But study shows only 2 in 10 road users feel PMD riders watch out for them
While an overwhelming majority of personal mobility device (PMD) users and cyclists believe they are considerate towards pedestrians, a study commissioned by the Traffic Police found that other road users think otherwise.
The Road Sense Index, which studied attitudes and expectations of road users, found that only two in 10 felt that PMD riders watch out for them.
This is in stark contrast to the nine in 10 PMD users who say they keep an eye out for pedestrians and cyclists on shared pavements.
Similarly, while eight in 10 cyclists said they give way to pedestrians on shared footpaths, only three in 10 road users believe that cyclists are attentive towards them.
These discrepancies in perceptions were suggested as one of the causes of low graciousness on roads, with the study finding that "there is a disconnect between the self and perceived attitudes and behaviours towards road safety and graciousness".
Road users tend to rate themselves positively, while the behaviour of others is perceived negatively. Road users comprise of pedestrians - including the elderly and those with children - as well as drivers and users of vehicles, including cars, motorcycles and heavy vehicles.

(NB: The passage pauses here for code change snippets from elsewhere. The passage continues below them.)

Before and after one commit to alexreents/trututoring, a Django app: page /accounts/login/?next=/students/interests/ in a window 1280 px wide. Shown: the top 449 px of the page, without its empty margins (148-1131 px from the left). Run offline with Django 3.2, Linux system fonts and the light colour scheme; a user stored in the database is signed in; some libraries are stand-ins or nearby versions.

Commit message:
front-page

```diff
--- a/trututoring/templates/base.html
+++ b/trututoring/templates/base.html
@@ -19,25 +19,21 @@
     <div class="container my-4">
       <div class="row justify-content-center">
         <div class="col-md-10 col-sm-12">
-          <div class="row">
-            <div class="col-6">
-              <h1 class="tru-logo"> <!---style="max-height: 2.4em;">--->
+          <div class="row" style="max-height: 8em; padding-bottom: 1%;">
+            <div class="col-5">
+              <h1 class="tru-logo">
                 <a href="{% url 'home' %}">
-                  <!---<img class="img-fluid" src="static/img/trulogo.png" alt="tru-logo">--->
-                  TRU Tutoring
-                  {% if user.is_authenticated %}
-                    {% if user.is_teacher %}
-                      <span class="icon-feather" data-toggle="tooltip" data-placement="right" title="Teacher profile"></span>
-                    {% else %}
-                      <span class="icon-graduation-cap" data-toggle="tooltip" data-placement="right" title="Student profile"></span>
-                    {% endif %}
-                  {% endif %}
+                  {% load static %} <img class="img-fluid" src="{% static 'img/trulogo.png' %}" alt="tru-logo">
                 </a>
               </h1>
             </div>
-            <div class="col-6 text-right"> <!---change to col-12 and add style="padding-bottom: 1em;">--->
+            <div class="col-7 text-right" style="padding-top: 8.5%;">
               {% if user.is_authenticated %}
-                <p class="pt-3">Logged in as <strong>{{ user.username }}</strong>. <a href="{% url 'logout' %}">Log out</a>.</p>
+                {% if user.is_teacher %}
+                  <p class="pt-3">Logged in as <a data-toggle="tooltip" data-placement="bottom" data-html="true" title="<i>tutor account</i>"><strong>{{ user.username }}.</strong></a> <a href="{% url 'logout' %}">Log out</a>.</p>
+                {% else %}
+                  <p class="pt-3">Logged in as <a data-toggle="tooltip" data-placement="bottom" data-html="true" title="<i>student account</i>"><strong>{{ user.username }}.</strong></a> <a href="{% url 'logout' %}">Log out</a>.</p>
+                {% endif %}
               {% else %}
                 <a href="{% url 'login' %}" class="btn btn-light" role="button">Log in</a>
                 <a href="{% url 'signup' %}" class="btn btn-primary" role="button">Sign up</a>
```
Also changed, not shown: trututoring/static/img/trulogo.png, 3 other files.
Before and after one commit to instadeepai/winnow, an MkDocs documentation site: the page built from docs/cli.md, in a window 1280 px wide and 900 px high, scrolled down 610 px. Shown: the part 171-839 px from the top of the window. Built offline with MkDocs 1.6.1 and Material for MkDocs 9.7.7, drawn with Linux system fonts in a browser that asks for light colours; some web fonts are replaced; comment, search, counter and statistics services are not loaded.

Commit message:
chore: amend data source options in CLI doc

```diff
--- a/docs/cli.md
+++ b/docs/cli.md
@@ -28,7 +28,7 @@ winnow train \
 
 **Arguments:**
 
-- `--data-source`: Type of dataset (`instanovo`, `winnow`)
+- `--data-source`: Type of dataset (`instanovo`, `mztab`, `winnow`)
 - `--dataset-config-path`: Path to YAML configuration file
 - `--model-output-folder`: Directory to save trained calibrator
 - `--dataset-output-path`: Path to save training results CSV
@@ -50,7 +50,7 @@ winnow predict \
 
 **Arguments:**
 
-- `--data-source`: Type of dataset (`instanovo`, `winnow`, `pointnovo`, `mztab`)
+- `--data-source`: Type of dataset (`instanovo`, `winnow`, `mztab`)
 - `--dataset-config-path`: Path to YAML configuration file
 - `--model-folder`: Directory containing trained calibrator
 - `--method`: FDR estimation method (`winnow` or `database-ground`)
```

Besides the differences in perception, the study also found that stress played another huge role in contributing to low levels of graciousness.
Out of the 1,000 respondents, 40 per cent described themselves as "stressed" during their commute, with 62 per cent describing other road users as "impatient", and 44 per cent describing others as "aggressive".
A Traffic Police spokesman attributed these descriptions to the fast-paced lifestyle and competitiveness in Singapore, which leads to "Singaporeans being fixated on getting to their destinations at great speed, often at the expense of road etiquette and safety".
Many pedestrians revealed horror stories of their close encounters with speeding PMDs after The Sunday Times' report "Too fast and too reckless" highlighted how riders flouted the speed limit of 10kmh on public paths.
The common grievance is when PMDs disrupt their peaceful strolls or walks home from work by speeding past them without prior warning.
A number of readers called for a ban on PMDs, while better enforcement, speed controlling tools and changing user behaviour were possible solutions pedestrians raised when asked how PMD users can co-exist with them.
E-scooter store owner Loh Kay Hwa, 39, said there is a bias against PMD users, adding that most follow the rules, though some give the entire community a bad name.
"Since there are so many reports on PMD users who break the rules and get into accidents, people tend to assume that all PMD users are like that," he said.